╔══
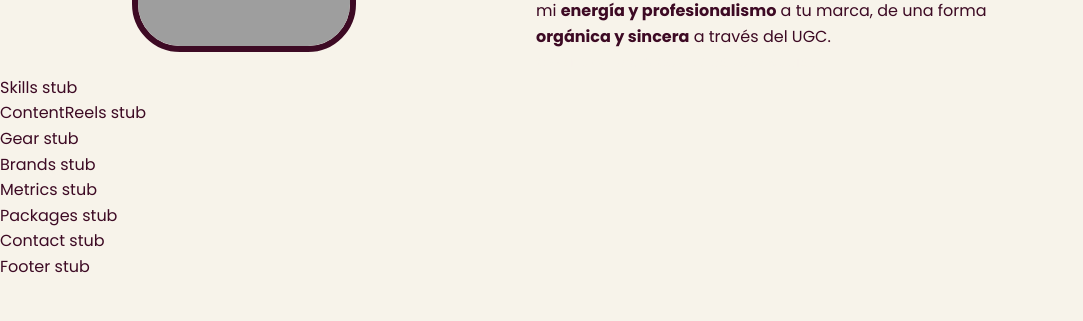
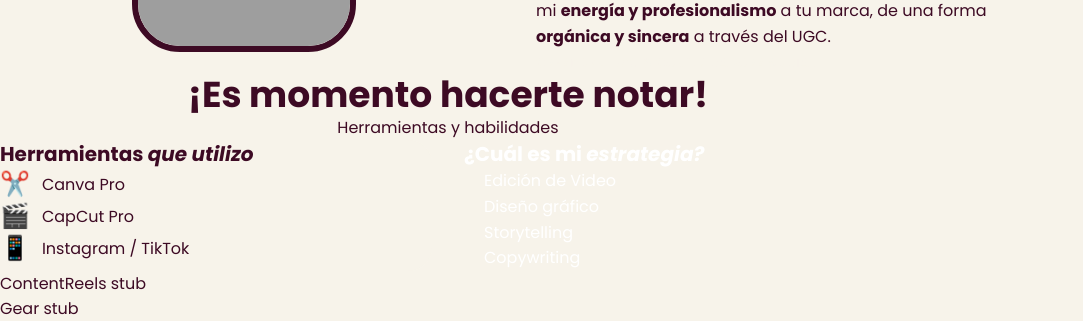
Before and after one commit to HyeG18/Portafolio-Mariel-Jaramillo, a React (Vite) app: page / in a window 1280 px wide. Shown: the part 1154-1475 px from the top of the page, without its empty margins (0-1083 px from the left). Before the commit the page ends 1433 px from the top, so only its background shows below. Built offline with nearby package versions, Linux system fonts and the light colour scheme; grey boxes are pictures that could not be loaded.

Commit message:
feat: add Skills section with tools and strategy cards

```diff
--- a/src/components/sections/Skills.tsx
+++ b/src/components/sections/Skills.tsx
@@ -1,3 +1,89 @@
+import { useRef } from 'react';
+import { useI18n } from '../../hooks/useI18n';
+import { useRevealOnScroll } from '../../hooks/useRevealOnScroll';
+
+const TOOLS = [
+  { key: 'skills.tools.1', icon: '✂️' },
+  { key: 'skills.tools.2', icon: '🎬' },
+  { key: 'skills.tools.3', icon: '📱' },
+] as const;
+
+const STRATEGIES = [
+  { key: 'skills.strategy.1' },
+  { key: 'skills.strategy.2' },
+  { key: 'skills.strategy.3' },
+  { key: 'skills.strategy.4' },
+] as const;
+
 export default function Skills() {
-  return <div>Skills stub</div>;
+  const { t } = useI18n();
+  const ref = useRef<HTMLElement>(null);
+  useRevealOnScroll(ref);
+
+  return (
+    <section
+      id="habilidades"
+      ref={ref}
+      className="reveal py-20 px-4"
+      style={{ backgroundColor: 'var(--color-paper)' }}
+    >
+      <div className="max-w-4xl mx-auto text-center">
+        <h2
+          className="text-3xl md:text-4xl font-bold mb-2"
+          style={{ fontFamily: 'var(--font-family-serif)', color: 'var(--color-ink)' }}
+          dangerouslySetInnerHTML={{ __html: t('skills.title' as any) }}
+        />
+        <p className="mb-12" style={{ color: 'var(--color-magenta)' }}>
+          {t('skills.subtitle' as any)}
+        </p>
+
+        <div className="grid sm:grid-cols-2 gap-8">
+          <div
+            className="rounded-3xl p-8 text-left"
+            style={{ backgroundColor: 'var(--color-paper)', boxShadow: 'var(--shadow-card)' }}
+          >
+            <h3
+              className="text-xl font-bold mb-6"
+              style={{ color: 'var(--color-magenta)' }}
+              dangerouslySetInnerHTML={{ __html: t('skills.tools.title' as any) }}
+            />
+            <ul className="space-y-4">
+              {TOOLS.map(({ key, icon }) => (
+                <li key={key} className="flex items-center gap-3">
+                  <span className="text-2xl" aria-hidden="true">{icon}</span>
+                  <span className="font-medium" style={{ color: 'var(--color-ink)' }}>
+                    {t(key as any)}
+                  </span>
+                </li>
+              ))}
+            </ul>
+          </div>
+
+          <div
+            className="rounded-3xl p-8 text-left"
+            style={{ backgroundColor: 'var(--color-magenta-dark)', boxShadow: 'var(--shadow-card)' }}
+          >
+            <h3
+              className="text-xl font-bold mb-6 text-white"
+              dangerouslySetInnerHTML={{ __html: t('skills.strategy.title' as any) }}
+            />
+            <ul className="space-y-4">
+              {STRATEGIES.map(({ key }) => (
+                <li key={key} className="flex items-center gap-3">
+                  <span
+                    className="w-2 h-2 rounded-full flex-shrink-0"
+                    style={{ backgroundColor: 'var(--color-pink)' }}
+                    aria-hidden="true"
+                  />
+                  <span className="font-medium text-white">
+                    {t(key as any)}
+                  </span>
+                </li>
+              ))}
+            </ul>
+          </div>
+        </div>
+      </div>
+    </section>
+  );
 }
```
╚══
╔══
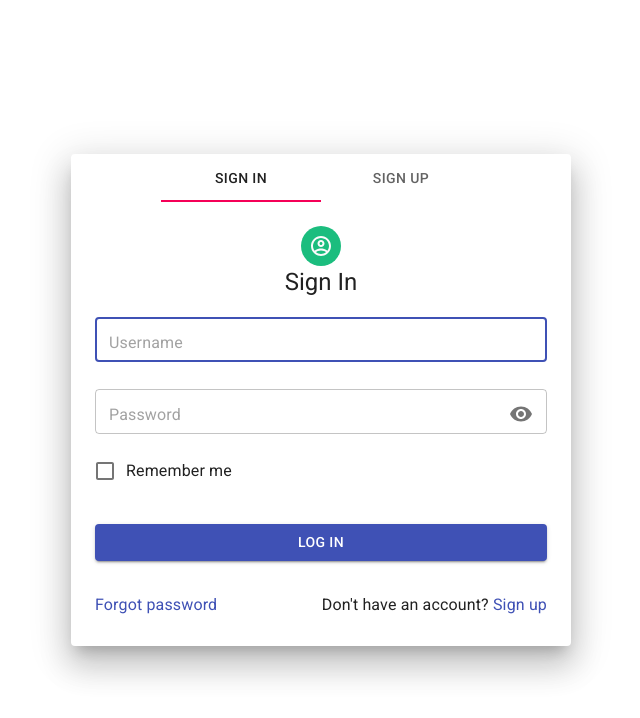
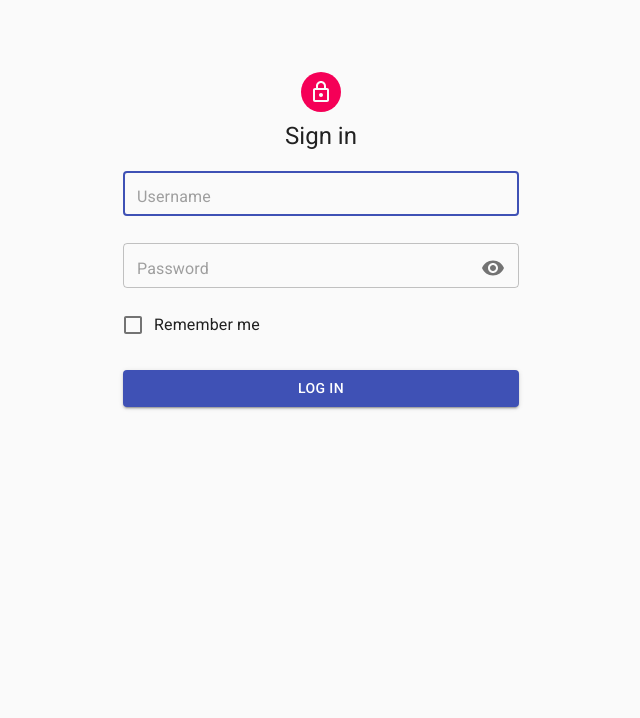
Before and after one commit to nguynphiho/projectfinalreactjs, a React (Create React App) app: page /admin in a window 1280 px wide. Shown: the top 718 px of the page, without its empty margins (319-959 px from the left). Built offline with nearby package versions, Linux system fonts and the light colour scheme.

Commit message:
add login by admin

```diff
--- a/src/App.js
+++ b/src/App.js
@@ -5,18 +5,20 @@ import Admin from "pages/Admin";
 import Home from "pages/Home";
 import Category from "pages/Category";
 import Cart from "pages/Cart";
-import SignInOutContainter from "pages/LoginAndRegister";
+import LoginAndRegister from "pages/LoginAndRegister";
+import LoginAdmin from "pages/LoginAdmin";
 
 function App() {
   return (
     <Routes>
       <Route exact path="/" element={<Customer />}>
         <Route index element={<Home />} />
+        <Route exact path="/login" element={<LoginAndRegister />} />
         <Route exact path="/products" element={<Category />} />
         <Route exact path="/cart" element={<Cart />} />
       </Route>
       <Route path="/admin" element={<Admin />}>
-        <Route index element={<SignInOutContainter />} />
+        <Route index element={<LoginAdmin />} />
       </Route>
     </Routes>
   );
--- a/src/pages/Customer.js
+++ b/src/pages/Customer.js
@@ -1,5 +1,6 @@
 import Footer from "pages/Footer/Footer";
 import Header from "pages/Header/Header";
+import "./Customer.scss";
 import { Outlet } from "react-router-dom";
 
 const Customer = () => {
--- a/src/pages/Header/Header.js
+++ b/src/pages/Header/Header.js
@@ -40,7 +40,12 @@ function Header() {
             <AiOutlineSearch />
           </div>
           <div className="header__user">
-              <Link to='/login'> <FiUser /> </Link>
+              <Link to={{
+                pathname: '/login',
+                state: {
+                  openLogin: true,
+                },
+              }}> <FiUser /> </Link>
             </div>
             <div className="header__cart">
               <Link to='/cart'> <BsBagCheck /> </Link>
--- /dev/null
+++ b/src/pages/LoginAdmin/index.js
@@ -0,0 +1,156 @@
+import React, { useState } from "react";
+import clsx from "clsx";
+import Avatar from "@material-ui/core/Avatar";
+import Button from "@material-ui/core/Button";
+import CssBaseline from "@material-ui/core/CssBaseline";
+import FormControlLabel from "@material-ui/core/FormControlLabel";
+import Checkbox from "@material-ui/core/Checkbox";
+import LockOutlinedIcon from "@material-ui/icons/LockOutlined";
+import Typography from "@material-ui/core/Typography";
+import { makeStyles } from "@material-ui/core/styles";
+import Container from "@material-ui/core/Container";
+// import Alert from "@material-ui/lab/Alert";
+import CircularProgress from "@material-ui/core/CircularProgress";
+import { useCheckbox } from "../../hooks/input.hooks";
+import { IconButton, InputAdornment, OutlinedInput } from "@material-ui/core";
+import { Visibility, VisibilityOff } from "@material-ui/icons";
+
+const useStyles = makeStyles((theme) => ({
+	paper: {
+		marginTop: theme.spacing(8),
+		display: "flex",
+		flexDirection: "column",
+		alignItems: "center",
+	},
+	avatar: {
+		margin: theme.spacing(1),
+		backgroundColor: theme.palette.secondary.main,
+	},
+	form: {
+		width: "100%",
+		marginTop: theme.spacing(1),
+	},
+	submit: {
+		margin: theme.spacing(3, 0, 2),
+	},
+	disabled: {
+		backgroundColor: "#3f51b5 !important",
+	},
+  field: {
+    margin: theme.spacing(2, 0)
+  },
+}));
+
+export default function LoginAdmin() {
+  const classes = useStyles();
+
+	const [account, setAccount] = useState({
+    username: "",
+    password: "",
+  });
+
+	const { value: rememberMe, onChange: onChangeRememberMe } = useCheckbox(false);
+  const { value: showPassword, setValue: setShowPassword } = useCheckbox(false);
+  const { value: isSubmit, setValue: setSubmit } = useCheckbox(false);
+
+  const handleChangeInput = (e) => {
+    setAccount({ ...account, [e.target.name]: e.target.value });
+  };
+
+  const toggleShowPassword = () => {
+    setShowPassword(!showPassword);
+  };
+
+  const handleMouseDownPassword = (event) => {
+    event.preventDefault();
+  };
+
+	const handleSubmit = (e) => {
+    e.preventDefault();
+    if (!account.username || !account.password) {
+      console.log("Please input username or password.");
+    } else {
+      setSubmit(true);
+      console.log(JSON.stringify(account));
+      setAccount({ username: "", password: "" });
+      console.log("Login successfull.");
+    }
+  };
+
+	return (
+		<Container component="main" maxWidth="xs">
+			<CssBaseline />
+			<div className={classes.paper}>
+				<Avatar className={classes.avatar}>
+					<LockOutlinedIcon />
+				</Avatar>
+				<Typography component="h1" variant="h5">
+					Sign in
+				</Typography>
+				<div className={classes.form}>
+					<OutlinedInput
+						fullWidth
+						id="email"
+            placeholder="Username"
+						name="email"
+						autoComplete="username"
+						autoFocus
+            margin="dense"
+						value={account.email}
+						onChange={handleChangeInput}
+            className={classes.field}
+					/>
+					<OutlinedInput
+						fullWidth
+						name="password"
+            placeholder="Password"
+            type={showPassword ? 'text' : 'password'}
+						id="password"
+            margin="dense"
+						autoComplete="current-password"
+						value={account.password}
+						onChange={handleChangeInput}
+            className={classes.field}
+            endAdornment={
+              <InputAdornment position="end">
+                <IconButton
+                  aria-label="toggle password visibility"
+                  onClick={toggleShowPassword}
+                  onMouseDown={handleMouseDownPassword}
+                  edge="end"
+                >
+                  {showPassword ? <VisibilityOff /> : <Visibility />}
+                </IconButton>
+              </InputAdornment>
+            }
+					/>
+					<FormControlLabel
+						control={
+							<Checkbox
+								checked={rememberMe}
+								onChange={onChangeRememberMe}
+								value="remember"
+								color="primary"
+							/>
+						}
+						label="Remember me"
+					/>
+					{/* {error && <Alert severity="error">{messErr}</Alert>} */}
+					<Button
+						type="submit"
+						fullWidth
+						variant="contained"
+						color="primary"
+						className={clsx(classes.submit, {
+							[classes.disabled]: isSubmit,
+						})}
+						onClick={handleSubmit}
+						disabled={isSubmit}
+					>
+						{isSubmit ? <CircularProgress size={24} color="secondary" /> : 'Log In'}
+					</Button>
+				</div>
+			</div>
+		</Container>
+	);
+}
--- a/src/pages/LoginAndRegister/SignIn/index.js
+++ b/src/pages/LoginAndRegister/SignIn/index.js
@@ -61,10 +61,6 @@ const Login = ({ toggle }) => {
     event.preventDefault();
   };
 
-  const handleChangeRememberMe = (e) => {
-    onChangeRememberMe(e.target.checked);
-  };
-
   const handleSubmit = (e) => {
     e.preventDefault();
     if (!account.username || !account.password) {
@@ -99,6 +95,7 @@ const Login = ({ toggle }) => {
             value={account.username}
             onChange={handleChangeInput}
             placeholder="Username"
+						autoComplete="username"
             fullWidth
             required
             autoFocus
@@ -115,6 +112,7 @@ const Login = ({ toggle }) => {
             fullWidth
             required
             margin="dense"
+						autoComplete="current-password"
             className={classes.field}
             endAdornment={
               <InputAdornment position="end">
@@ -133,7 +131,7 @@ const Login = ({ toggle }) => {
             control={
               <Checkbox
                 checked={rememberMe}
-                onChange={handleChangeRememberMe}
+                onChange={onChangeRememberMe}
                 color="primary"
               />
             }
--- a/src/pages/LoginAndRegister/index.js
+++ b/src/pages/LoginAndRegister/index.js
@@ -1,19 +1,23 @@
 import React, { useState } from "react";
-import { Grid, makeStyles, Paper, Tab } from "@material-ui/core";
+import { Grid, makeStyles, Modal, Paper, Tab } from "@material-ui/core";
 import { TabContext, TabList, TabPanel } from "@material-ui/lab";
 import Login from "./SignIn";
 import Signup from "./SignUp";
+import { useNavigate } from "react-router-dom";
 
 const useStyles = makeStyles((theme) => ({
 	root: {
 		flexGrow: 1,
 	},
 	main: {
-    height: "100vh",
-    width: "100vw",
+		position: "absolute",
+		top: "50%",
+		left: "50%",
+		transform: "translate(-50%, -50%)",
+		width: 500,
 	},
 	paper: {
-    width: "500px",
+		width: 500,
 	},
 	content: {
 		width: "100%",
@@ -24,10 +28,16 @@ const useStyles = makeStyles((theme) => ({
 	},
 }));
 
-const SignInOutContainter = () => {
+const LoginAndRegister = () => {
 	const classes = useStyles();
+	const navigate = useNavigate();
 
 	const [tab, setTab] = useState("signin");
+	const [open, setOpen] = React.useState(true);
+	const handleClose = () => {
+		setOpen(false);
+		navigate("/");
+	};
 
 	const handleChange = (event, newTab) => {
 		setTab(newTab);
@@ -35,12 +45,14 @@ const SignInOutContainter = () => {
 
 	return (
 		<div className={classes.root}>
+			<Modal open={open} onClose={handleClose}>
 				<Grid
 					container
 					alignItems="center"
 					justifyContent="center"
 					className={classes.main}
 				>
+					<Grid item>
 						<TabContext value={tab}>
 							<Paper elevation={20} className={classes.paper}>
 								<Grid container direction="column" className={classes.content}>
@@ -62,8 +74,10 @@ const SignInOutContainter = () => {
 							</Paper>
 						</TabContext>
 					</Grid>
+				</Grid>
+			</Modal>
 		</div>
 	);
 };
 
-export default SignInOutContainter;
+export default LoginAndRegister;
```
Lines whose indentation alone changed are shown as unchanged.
╚══
=== EXERCISE ===
Look through the data and gather every line with the string "STRATEGIES" in it.

=== EXERCISE RESULT ===
+const STRATEGIES = [
+              {STRATEGIES.map(({ key }) => (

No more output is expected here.